» **Problem requirements**
Make an exact copy of all the records, one that contains none of the pictures.

BEGIN Supplied entries

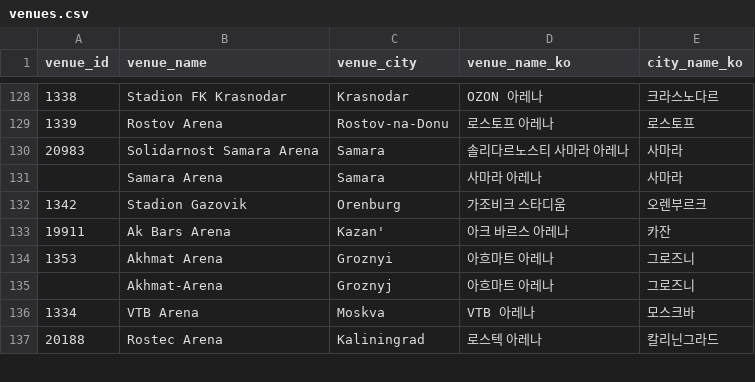
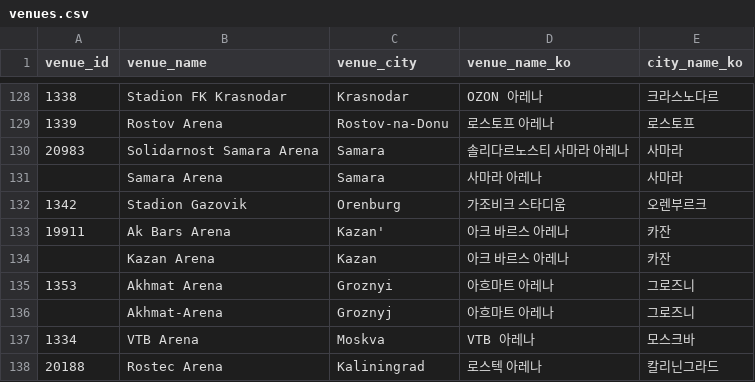
Before and after one commit to bgh1234554/football-obs-backend, a CSV file: src/main/resources/data/venues.csv, drawn as a sheet; only a part is shown, gaps mark what is left out.

```diff
--- a/src/main/resources/data/venues.csv
+++ b/src/main/resources/data/venues.csv
@@ -133,2 +133,3 @@ venue_id,venue_name,venue_city,venue_name_ko,city_name_ko
 19911,Ak Bars Arena,Kazan',아크 바르스 아레나,카잔
+,Kazan Arena, Kazan,아크 바르스 아레나, 카잔
 1353,Akhmat Arena,Groznyi,아흐마트 아레나,그로즈니
```
Also changed, not shown: src/main/resources/data/players.csv, 2 other files.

END Supplied entries

» **Your response**
Before and after one commit to bgh1234554/football-obs-backend, a CSV file: src/main/resources/data/venues.csv, drawn as a sheet; only a part is shown, gaps mark what is left out.

```diff
--- a/src/main/resources/data/venues.csv
+++ b/src/main/resources/data/venues.csv
@@ -133,2 +133,3 @@ venue_id,venue_name,venue_city,venue_name_ko,city_name_ko
 19911,Ak Bars Arena,Kazan',아크 바르스 아레나,카잔
+,Kazan Arena, Kazan,아크 바르스 아레나, 카잔
 1353,Akhmat Arena,Groznyi,아흐마트 아레나,그로즈니
```
Also changed, not shown: src/main/resources/data/players.csv, 2 other files.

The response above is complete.